To accomplish this, Clinton states that her administration will ensure that the Department of Justice enforces fair lending and fair housing laws, and will “work closely” with regulators to make sure that Fannie Mae, Freddie Mac and the nation’s lenders “meet their responsibility to provide lending in communities that have been historically underserved.”
Clinton’s plan was met with approval from J. Ronald Terwilliger of the Terwilliger Foundation for Housing America’s Families.
“I applaud Secretary Hillary Clinton for putting forth a comprehensive plan to revitalize our nation’s distressed communities and help the millions of American families struggling with skyrocketing rents and diminished access to first-time homeownership,” Terwilliger said in a statement.

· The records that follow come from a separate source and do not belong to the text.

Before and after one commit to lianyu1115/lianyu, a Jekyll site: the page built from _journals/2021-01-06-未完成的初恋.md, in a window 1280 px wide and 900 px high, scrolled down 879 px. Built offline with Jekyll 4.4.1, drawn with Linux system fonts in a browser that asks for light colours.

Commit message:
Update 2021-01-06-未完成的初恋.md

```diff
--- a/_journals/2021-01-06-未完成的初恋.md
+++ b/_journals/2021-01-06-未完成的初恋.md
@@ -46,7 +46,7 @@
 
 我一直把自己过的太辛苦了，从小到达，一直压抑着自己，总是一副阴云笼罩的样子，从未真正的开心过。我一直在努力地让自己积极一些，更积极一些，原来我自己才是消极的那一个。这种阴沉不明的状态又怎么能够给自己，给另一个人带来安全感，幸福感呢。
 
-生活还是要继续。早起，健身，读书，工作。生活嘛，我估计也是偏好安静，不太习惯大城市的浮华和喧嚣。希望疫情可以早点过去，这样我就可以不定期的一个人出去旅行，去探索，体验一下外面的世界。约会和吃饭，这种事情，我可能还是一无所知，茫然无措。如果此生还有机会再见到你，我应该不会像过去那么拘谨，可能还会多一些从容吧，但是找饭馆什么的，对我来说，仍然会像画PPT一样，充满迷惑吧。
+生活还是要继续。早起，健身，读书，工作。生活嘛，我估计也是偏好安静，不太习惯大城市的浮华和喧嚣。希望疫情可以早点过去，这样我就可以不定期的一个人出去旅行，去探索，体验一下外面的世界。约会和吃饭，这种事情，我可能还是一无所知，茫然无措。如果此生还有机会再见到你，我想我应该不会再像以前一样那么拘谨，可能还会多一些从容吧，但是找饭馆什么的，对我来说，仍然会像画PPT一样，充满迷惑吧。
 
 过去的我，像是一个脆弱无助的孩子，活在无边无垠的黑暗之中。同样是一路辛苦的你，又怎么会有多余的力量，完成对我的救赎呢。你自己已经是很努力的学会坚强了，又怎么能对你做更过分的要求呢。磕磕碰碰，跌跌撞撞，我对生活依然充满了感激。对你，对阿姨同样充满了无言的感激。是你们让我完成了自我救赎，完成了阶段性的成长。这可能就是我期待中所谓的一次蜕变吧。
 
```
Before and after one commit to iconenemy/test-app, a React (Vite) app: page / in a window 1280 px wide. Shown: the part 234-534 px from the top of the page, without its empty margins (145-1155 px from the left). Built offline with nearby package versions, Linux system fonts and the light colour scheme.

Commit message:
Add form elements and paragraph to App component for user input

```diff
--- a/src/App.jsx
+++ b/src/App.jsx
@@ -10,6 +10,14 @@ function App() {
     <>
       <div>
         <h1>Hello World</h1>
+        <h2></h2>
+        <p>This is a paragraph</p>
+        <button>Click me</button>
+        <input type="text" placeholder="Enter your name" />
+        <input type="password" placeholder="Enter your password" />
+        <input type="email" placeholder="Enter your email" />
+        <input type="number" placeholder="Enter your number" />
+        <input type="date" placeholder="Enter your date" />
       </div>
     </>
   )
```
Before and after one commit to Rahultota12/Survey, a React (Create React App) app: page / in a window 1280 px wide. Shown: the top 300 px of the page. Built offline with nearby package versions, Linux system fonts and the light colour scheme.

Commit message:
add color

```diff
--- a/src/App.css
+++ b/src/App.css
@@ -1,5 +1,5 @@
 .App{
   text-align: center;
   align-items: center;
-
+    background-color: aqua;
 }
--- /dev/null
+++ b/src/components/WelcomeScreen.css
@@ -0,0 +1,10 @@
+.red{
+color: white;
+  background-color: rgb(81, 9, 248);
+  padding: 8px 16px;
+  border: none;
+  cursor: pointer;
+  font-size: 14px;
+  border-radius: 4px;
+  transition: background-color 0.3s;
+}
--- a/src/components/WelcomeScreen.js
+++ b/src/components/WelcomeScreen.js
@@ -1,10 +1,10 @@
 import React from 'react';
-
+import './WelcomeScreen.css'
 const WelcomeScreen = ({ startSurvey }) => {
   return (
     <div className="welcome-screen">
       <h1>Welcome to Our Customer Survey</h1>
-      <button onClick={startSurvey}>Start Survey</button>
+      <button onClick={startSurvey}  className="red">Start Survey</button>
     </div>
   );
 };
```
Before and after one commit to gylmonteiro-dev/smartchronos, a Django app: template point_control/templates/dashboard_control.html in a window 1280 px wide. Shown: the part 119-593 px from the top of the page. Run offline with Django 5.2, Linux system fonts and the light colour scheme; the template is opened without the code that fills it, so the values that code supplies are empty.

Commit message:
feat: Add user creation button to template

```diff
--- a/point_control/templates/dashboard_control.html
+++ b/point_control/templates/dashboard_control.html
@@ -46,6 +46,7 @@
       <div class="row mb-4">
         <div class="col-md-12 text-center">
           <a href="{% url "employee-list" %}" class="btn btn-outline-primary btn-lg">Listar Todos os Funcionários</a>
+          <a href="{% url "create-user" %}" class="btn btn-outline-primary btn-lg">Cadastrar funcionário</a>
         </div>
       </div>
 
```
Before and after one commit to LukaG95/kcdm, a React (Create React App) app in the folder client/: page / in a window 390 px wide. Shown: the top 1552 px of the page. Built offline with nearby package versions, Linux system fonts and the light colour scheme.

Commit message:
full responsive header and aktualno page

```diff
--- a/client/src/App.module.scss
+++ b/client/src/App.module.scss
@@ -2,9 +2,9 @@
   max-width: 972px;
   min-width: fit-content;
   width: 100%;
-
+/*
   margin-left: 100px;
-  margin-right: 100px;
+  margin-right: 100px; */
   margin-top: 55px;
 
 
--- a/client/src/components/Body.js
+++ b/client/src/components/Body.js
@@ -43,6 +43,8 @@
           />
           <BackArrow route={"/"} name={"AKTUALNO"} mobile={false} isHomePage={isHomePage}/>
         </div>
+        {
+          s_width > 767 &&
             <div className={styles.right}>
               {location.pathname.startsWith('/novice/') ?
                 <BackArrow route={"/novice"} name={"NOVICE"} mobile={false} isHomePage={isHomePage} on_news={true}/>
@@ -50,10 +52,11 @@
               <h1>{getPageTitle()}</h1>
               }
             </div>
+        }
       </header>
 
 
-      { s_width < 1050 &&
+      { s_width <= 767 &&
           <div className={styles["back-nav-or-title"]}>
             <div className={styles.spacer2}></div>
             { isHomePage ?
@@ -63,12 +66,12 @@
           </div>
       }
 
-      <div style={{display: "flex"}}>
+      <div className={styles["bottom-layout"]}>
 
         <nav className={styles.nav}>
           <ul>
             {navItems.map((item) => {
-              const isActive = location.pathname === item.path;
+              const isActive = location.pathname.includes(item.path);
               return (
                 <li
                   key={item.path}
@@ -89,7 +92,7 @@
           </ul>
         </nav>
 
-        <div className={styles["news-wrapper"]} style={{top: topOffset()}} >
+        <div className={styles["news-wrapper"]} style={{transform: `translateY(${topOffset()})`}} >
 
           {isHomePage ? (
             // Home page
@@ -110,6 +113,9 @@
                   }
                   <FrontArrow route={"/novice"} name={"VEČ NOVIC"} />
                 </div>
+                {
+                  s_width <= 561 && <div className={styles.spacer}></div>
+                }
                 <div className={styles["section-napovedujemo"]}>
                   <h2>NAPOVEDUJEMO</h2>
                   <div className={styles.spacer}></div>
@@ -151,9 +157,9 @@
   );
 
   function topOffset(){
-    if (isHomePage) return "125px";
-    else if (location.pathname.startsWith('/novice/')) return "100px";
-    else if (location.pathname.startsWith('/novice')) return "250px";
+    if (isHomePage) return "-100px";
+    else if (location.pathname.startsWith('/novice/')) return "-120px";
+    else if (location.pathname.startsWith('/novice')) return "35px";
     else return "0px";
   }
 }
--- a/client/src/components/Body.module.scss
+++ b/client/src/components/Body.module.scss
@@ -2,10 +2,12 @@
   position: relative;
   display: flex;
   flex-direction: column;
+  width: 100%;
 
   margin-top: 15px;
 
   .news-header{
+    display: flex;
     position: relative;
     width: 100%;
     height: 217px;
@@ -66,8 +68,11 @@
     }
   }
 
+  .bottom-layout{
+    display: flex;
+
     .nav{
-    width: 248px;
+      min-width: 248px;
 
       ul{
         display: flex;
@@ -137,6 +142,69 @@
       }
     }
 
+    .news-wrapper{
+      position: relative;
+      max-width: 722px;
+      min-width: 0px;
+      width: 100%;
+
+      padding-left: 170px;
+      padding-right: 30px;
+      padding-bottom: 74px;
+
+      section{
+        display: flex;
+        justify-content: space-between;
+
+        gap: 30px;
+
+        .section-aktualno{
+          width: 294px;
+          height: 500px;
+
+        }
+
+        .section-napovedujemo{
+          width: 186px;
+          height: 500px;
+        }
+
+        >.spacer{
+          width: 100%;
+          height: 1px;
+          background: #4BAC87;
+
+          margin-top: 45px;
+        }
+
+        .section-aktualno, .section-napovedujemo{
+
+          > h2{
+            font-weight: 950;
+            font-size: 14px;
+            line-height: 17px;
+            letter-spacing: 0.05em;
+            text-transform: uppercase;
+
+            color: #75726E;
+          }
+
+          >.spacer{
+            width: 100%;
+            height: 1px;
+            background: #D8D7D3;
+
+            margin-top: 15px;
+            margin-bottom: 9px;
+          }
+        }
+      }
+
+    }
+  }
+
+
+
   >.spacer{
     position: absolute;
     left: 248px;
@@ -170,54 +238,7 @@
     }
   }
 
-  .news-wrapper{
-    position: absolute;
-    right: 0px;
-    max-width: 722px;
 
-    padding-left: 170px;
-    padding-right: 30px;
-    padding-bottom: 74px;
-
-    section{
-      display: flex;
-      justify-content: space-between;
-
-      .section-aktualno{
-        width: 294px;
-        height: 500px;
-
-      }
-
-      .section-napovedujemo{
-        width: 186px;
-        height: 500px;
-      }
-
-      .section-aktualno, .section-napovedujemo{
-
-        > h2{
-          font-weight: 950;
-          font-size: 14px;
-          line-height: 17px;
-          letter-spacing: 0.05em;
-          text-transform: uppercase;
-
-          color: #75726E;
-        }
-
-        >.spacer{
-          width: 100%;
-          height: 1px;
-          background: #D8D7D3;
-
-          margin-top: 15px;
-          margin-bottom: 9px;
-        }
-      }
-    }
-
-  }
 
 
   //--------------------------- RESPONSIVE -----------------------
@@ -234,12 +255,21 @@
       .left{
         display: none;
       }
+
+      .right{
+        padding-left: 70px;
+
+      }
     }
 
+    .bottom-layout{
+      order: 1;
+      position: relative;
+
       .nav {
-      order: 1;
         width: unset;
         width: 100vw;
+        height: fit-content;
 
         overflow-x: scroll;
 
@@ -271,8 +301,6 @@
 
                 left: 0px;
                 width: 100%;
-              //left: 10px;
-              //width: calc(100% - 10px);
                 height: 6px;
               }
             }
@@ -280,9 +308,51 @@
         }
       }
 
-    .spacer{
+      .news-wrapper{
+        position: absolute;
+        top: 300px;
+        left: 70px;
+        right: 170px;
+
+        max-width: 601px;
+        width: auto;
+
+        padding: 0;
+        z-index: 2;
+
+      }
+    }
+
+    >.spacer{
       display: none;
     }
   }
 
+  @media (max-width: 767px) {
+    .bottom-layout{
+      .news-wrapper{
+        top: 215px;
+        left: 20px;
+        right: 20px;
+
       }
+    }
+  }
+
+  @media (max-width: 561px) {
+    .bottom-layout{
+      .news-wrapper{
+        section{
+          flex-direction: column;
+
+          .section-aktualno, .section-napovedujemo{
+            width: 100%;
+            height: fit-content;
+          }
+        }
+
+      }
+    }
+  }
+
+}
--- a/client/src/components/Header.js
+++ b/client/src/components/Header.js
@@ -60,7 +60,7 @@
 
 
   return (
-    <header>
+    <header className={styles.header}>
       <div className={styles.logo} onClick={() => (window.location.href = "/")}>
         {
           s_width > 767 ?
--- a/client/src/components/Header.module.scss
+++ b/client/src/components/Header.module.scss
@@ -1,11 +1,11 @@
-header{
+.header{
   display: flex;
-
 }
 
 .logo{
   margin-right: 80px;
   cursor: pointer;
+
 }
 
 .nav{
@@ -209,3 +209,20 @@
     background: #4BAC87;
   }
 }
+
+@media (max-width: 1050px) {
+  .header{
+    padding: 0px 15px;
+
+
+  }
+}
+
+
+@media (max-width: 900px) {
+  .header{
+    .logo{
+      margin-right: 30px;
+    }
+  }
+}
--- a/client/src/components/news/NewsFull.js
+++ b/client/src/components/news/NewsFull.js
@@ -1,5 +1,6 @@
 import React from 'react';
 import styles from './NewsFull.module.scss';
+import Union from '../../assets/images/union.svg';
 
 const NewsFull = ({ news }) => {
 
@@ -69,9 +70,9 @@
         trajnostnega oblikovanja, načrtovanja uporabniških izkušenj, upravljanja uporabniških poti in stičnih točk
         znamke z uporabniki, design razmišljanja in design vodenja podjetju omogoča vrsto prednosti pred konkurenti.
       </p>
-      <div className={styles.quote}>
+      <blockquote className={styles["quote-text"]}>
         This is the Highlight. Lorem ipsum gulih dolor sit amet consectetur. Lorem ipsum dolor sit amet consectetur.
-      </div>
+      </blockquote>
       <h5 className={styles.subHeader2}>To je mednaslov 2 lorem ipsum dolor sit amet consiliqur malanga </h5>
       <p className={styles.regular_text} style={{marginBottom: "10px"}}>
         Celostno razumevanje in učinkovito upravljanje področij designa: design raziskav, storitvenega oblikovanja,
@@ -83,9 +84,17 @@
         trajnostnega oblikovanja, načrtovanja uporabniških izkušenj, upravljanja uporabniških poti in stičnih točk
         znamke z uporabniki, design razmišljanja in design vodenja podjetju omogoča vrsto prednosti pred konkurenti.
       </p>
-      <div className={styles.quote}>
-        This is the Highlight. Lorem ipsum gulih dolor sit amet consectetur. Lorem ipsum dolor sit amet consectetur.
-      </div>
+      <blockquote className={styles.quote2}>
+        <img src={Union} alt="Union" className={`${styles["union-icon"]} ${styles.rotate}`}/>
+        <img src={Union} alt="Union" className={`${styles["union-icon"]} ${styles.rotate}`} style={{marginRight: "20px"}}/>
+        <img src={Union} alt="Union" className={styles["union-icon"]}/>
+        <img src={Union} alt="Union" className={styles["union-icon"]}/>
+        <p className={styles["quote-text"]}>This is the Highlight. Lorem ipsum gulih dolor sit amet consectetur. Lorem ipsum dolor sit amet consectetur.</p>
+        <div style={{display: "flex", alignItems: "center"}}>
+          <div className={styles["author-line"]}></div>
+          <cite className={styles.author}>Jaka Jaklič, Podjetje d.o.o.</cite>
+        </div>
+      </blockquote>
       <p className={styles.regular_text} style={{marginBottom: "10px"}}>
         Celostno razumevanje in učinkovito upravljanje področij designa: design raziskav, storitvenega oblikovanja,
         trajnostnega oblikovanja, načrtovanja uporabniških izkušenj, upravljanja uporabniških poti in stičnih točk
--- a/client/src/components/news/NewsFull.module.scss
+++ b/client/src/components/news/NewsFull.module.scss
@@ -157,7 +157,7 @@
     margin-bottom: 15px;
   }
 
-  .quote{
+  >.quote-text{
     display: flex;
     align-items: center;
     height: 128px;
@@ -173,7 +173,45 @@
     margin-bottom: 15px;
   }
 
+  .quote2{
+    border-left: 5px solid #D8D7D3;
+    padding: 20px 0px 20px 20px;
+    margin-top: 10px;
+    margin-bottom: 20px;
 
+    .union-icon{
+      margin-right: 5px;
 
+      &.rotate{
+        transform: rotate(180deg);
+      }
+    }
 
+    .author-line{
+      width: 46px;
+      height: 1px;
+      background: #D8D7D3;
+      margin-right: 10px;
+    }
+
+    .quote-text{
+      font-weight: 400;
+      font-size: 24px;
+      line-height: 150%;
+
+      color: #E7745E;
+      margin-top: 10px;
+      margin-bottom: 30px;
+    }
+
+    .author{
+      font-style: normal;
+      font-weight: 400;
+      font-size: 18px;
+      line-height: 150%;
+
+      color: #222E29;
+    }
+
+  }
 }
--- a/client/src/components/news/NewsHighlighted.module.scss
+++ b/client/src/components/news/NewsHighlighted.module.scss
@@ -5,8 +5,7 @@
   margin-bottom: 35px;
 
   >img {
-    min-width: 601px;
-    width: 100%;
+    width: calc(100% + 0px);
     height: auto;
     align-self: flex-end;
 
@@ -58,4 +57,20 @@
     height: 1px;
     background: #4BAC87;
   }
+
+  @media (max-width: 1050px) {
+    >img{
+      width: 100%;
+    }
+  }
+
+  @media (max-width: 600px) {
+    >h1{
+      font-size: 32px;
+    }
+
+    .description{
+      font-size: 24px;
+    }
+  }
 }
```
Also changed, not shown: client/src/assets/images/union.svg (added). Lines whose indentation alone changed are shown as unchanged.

“The Secretary’s proposals to increase investment in the Low-income Housing Tax Credit and encourage communities to embrace land use policies that foster the production of more affordable rental homes are essential to solving the rental affordability crisis,” Terwilliger continued.
“Her ideas to promote sustainable homeownership by adopting new credit-testing tools, increasing support for housing counseling, establishing greater regulatory certainty for mortgage lenders, and providing down payment assistance for lower-income first-time home buyers, are serious and thoughtful,” Terwilliger said. “By releasing the plan, Secretary Clinton has distinguished herself as a candidate who understands the critical connection between stable, affordable housing and opportunity for America’s families.”
The National Association of Home Builders also applauded Clinton’s plan.
“We applaud Secretary Clinton for recognizing the significant role that housing plays in our local communities and economy and being one of the first presidential candidates to present a housing and community development plan that will help boost homeownership, rental housing and employment opportunities for the American people,” Ed Brady, chairman of the National Association of Home Builders, said.
“We appreciate Secretary Clinton's leadership on these vital issues and for putting housing front and center on the national agenda, Brady said. “We hope her vision will encourage other presidential candidates as they move forward on the campaign trail to focus on how housing can spur job and economic growth, something they have disappointingly yet to do.”
(Image above courtesy of JStone / Shutterstock.com)